Inside a Converted Blacksmith Shop Turned Home
To amble down Old Stone Post Road in Lyme is to retreat ever so slowly away from the present day—away from the whir of traffic on I-95, just a few miles south, and away from any of the nearby towns dotting Long Island Sound. It’s here, among verdant nature preserves and vast, open farmland, that an unassuming community of historic homes gets its much deserved second wind, all thanks to a merry band of builders and preservationists who set out in the 1980s to transport a dozen 18th-century structures to this tiny slice of New London County.
One such structure was a 1750 blacksmith shop from New Hampshire, which, like the others, “came down in a box, on a trailer,” says Skip Broom, owner of Hadlyme-based H. P. Broom Housewright and the leader of a pack that rebuilt the structure beam by beam. On reading about the project in a magazine a few years ago, Greenwich residents Paula and Mark Archie were so taken with its uniqueness that they saw past the then-owner’s decor—it was “an über-modern house inside a very authentic barnlike structure, with everything white, no trim, stark-white walls, and stark-white leather furniture,” says Paula—and envisioned a family home for their two daughters, now 23 and 26, that would indulge their passion for the architecture of old.
In fact, that magazine remained in Mark’s “binder full of ideas” for a while, as if to prophesy the Archies’ next move. So when the converted blacksmith shop eventually came on the market, “I think he mentally bought it before he got to the door—and truly this has happened before; I kid you not,” says Paula, chuckling about her husband’s propensity to buy and renovate homes. Not that she blames him one bit: Mark, the owner and founder of Mark Inc., a boutique fine carpets firm based in Greenwich, says they both “have a love affair with structures and houses. We’ll look at houses and we’ll chat about them, and very often we’re in agreement with what it is we like and appreciate.”

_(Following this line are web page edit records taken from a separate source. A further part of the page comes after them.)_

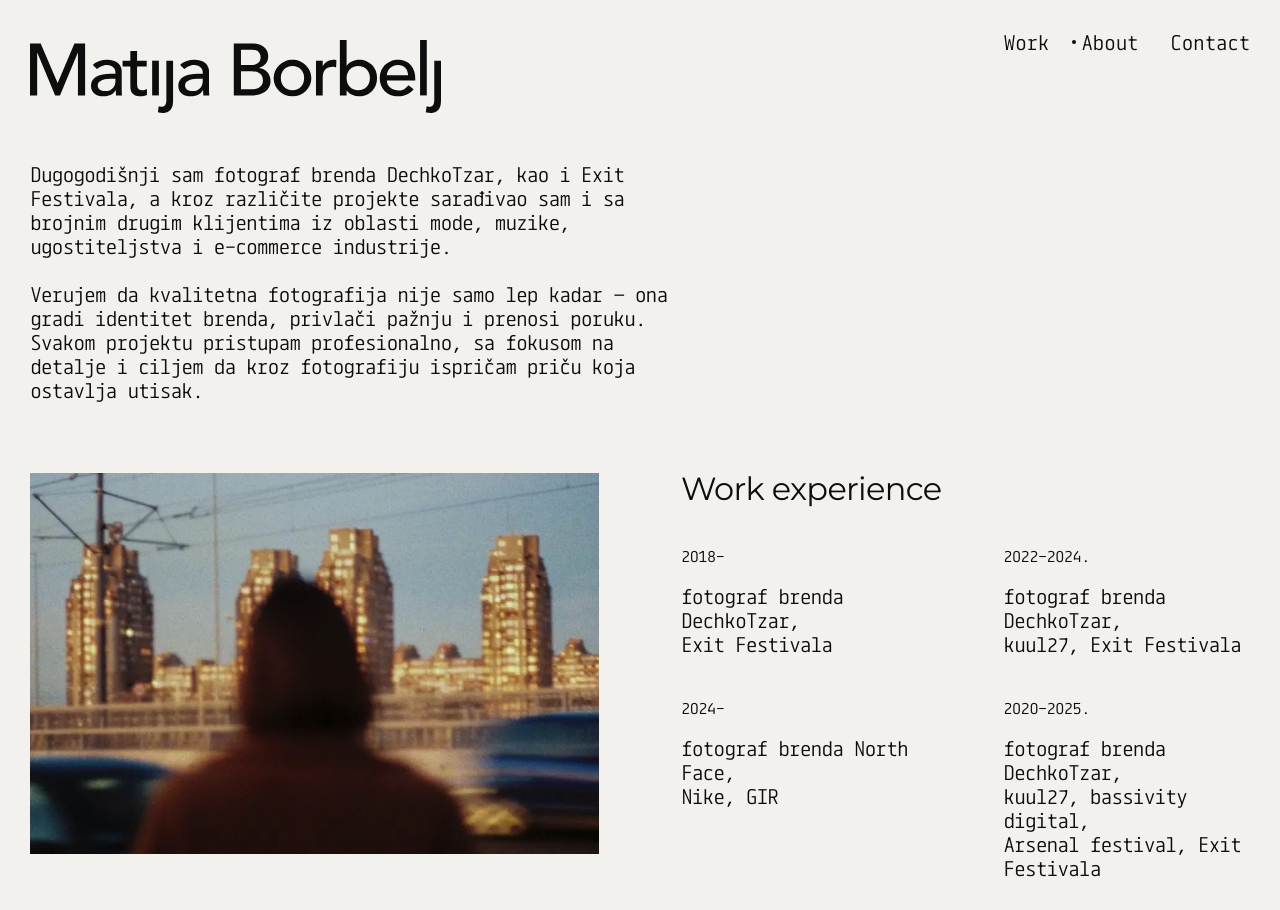
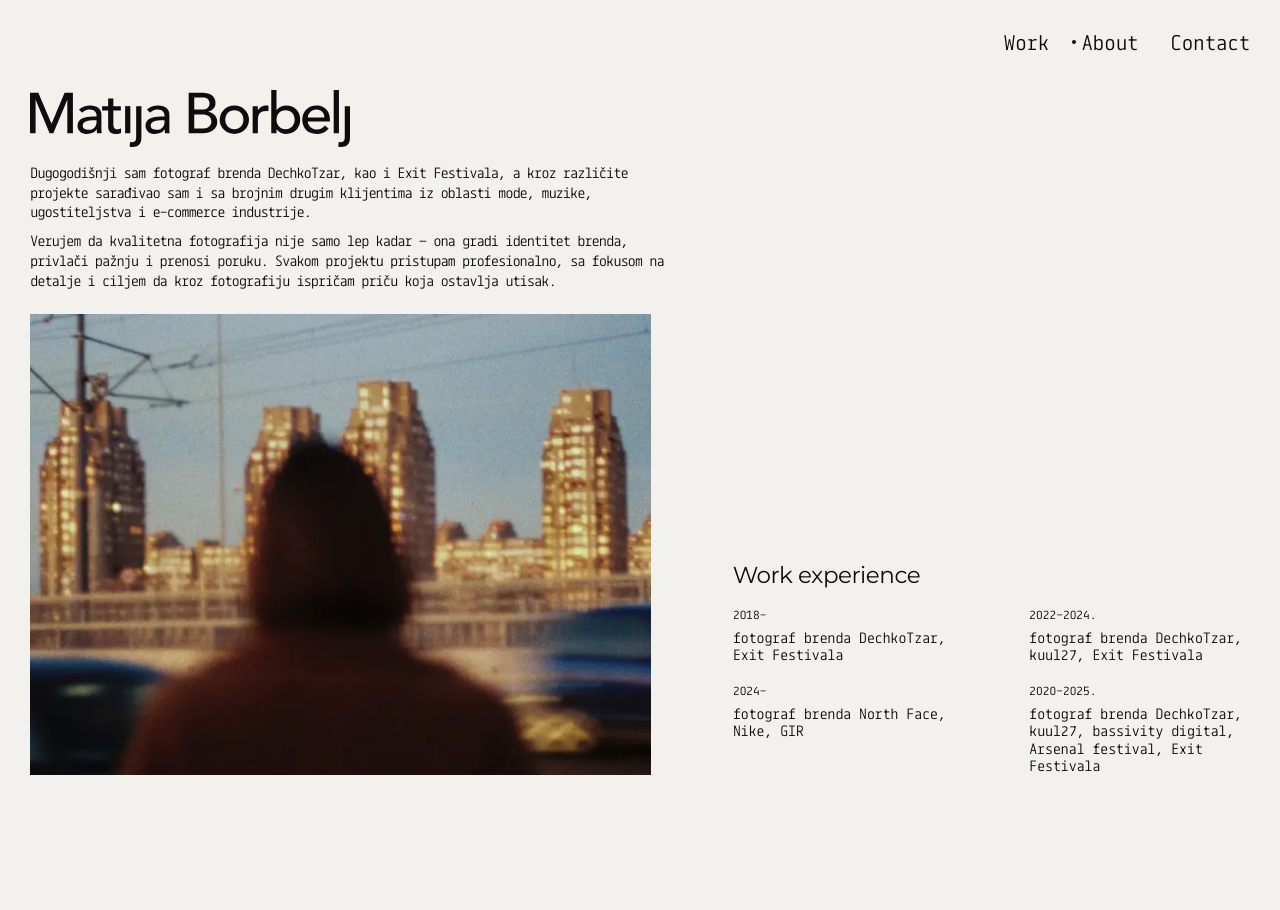
Before and after one commit to boriskreppo/matija-borbelj, a website: page about.html in a window 1280 px wide. After the commit the page ends 800 px from the top, so only its background shows below. Drawn offline with Linux system fonts and the light colour scheme.

Commit message:
Optimize about page desktop layout to fit viewport without vertical scroll

```diff
--- a/css/style.css
+++ b/css/style.css
@@ -197,17 +197,20 @@ a {
    ABOUT
    ════════════════════════════════════════════════════════════ */
 .page-about {
-  min-height: 100dvh;
-  padding: 0 var(--pad) var(--pad);
+  height: 100dvh;
+  box-sizing: border-box;
+  display: flex;
+  flex-direction: column;
+  padding: 90px var(--pad) 25px;
+  overflow: hidden;
 }
 
 .about-logo {
   display: inline-block;
-  width: 32.1vw;
-  /* 617/1920 */
-  max-width: 617px;
+  width: 25vw;
+  max-width: 480px;
   height: auto;
-  margin-top: 40px;
+  margin-top: 0;
 }
 
 .about-logo img {
@@ -218,26 +221,32 @@ a {
 
 .about-intro {
   max-width: 640px;
-  margin-top: 45px;
-  /* Figma: top 195 (40 + 110 logo + 45) */
+  margin-top: 2vh;
+  font-size: clamp(14px, 0.95vw, 18px);
+  line-height: 1.4;
 }
 
 .about-intro p+p {
-  margin-top: 24px;
+  margin-top: 1.2vh;
 }
 
 .about-grid {
+  flex: 1;
+  min-height: 0;
   display: grid;
-  grid-template-columns: 1fr 1fr;
+  grid-template-columns: 1.2fr 1fr;
   gap: 0 6.4vw;
-  /* img ends 950, right col starts 1074 */
-  margin-top: 71px;
-  /* Figma: img top 434 */
+  margin-top: 3vh;
+}
+
+.about-media {
+  height: 100%;
+  min-height: 0;
 }
 
 .about-img {
   width: 100%;
-  aspect-ratio: 920 / 616;
+  height: 100%;
   object-fit: cover;
 }
 
@@ -245,13 +254,15 @@ a {
   display: flex;
   flex-direction: column;
   justify-content: flex-end;
+  height: 100%;
+  min-height: 0;
 }
 
 .about-subtitle {
   font-family: var(--font-sans);
   font-weight: 400;
-  font-size: 32px;
-  line-height: 32px;
+  font-size: clamp(22px, 1.8vw, 32px);
+  line-height: 1.1;
   letter-spacing: -0.02em;
 }
 
@@ -260,23 +271,21 @@ a {
   grid-template-columns: 1fr 1fr;
   grid-template-rows: auto auto;
   grid-auto-flow: column;
-  /* DOM order is column-major (matches mobile) */
-  gap: 40px 5.9vw;
-  margin-top: 39px;
-  /* subtitle 739+32 → labels 802 */
+  gap: 2.5vh 5.9vw;
+  margin-top: 2.5vh;
 }
 
 .exp-label {
-  font-size: 16px;
-  line-height: 24px;
-  letter-spacing: -0.06em;
+  font-size: clamp(12px, 0.9vw, 16px);
+  line-height: 1.2;
+  letter-spacing: -0.04em;
 }
 
 .exp-body {
-  margin-top: 16px;
-  font-size: 20px;
-  line-height: 24px;
-  letter-spacing: -0.06em;
+  margin-top: 0.8vh;
+  font-size: clamp(14px, 1.1vw, 20px);
+  line-height: 1.25;
+  letter-spacing: -0.04em;
 }
 
 /* ════════════════════════════════════════════════════════════
```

Since Broom had completed the original residential conversion, it only made sense for the Archies to enlist him again as the housewright—“design builder,” in 18th-century verbiage. Together they hatched a plan to reconfigure the layout of the bedrooms, “redefining the space so that it would work for us,” and adding windows, says Mark; building a wing with an entry foyer, a totally new kitchen, and guest suite; remodeling the stair hall and bathrooms; finishing the second floor, which was “nothing more than attic space,” Paula says, and gussying up the trim-less interiors with “all those bells and whistles of a warm home,” she adds. “They wanted to make the inside look more rustic and less modern,” notes Broom, who aimed to make the exterior “look like a complex of barns that was added over the years.”
From the approach, says Paula, the structure now “sits like a barn in the field. If you were to drive around it, you would never know it’s a house.” Inside, of course, it’s the opposite, filled with meaningful furnishings and decor. “The kind of things that make a house feel like a home are special things that we’ve collected, and they’re treasures,” says Paula, mentioning the antique Mozart and Beethoven busts that perch under the wood-beamed ceiling in the new foyer. “It’s always been about charm,” chimes in Mark. “It’s never been about big is better. It’s about character and charm.”
It’s this foyer that was purposely designed as a “green room,” a place to stop and take a breath before turning left and stepping into the staggering “great room,” formerly the blacksmith shop. Ensuring a dramatic transition from small to large was high on the list of Mark’s priorities. “I always believe there should be some sort of staging before you reach a room,” he says. “I think there’s an emotion that comes over everyone, and the reactions we’ve seen from people are just amazing.”
A version of this article appeared in the March 2013 issue of CTC&G (Connecticut Cottages & Gardens) with the headline: American Pastoral.